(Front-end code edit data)
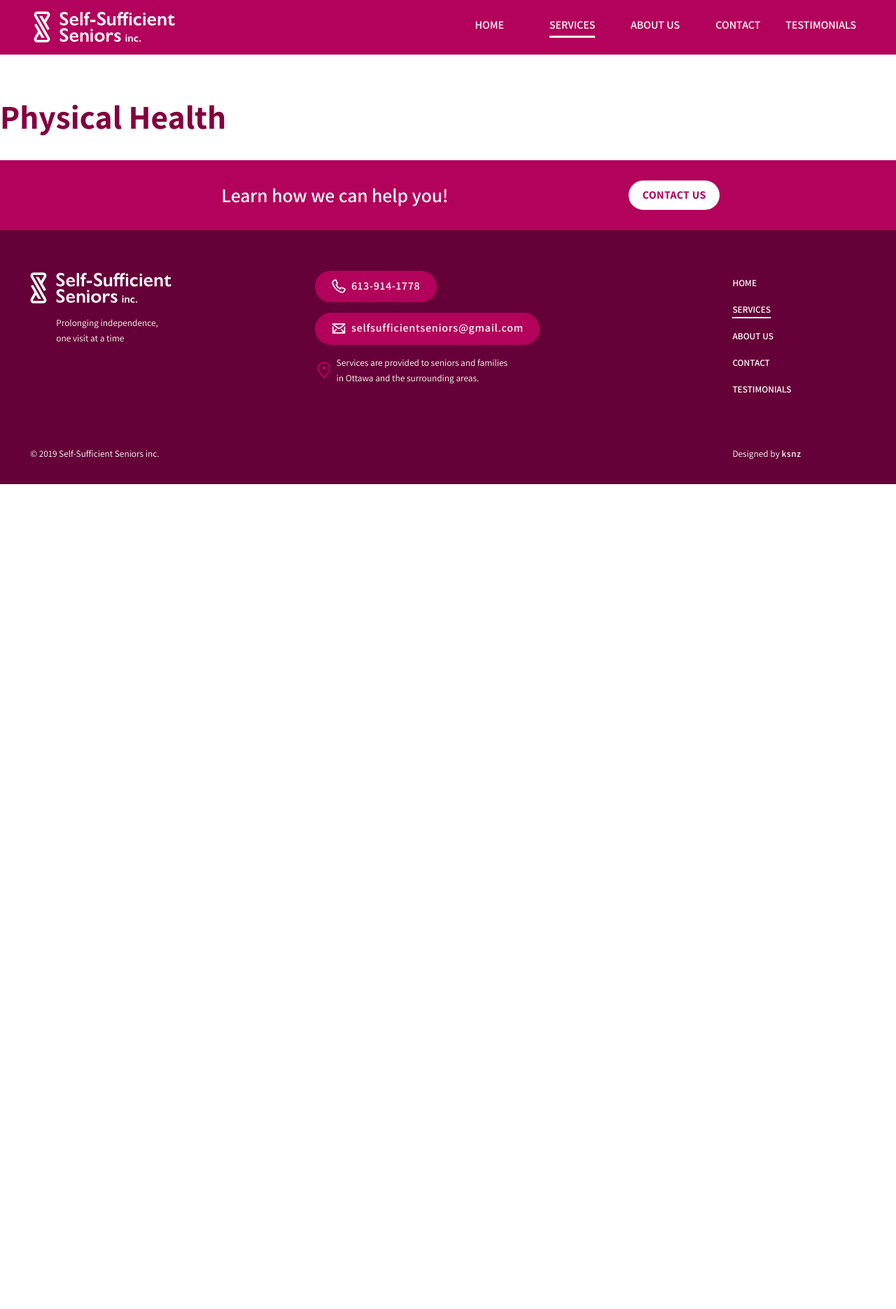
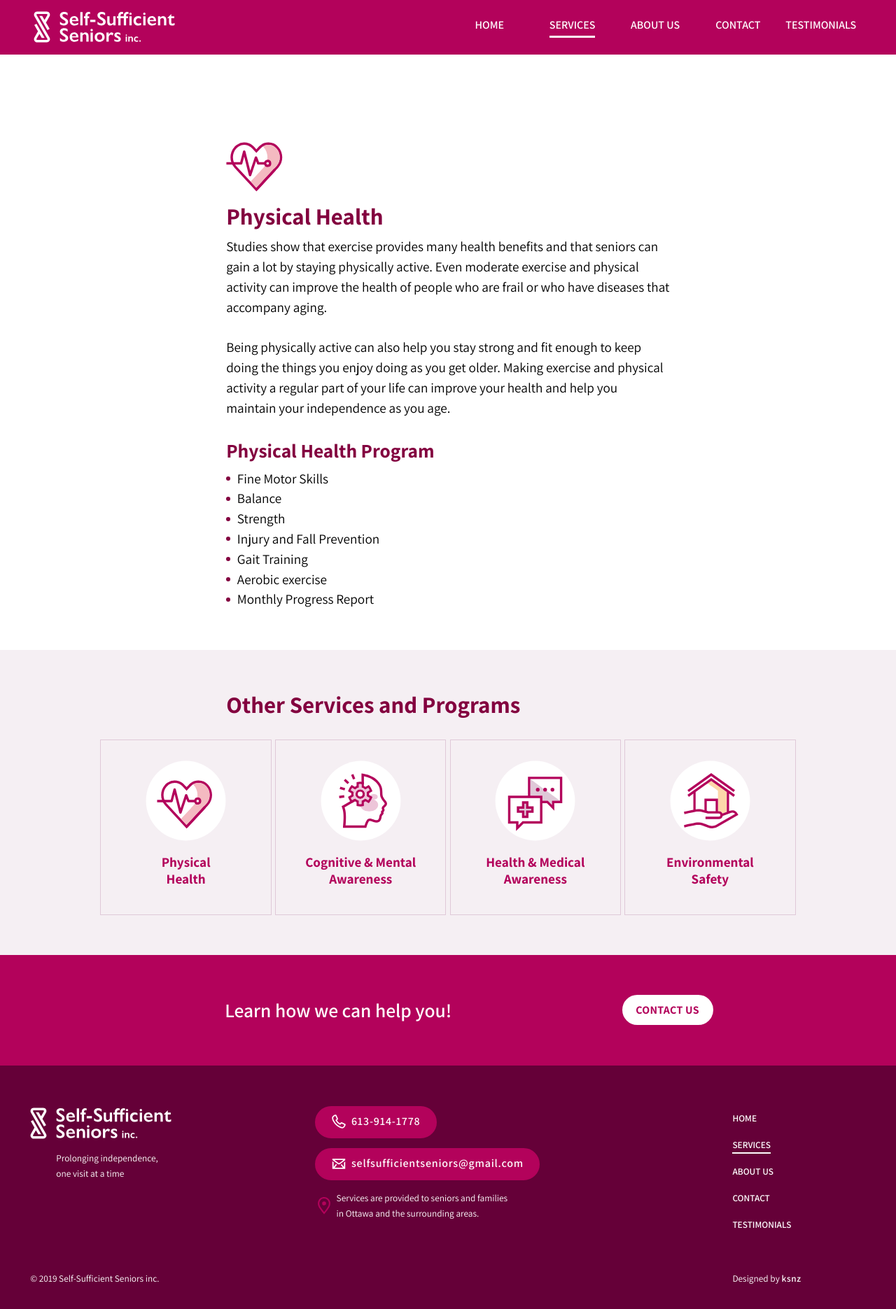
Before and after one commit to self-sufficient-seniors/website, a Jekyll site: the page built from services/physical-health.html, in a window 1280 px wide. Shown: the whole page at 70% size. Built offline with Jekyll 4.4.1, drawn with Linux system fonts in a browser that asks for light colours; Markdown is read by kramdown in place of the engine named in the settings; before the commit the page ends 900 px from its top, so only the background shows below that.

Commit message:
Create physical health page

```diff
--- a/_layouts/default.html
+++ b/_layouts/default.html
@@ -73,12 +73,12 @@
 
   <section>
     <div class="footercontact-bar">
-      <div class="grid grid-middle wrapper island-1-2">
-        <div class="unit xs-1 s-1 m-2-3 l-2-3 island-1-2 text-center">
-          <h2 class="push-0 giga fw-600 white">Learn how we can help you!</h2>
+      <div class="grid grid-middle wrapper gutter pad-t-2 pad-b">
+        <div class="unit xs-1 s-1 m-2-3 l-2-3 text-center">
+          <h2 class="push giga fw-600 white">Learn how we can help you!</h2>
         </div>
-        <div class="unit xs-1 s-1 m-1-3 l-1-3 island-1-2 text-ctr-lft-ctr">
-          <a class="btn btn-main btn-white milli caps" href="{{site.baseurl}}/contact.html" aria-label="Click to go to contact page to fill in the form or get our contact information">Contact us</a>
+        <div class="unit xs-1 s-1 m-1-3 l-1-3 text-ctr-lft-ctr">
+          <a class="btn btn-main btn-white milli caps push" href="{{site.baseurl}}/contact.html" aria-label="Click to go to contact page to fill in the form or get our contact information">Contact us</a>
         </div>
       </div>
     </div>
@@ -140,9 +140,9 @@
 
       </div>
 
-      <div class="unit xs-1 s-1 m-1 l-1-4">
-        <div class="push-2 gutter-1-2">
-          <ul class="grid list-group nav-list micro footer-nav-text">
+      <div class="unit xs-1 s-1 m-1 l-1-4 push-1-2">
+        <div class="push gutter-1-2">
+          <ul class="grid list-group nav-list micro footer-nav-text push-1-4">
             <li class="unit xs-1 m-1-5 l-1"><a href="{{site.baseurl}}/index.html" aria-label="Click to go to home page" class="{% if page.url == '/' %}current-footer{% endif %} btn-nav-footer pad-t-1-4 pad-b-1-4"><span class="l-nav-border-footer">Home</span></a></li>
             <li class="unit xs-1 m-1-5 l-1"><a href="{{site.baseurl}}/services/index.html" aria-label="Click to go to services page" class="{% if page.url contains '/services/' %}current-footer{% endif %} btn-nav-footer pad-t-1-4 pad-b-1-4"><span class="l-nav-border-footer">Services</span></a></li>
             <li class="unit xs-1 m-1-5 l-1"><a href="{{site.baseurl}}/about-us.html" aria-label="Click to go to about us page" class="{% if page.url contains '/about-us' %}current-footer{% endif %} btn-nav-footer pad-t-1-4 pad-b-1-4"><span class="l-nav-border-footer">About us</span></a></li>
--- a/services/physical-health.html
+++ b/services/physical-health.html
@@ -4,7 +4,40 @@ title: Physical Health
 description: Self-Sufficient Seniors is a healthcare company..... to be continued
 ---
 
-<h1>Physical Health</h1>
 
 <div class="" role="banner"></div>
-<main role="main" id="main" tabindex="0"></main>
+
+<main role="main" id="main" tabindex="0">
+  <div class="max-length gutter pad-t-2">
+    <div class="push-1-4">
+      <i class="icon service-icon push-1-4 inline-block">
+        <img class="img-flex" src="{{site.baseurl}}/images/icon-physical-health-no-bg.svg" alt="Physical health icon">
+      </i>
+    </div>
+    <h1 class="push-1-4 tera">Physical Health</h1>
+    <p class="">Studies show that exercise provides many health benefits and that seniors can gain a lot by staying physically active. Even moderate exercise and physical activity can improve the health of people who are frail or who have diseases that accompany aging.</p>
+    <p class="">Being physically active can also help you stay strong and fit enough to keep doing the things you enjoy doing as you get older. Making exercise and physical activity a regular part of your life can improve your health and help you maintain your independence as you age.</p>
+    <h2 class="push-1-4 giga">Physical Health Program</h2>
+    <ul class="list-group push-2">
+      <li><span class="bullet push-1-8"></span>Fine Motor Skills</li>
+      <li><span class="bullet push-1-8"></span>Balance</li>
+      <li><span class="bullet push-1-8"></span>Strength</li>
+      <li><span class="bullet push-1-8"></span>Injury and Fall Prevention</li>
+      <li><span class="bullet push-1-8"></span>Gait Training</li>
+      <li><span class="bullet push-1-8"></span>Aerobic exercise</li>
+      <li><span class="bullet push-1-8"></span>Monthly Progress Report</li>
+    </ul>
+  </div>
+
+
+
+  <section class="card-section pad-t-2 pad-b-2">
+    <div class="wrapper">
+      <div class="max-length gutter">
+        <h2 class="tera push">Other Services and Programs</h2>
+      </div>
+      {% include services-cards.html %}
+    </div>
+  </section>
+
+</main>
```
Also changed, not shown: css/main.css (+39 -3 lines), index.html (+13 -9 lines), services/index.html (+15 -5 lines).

● **Task**
Each line with the word "grid" in the records above belongs in the result; copy all of them.

● **Reply**
-      <div class="grid grid-middle wrapper island-1-2">
+      <div class="grid grid-middle wrapper gutter pad-t-2 pad-b">
-          <ul class="grid list-group nav-list micro footer-nav-text">
+          <ul class="grid list-group nav-list micro footer-nav-text push-1-4">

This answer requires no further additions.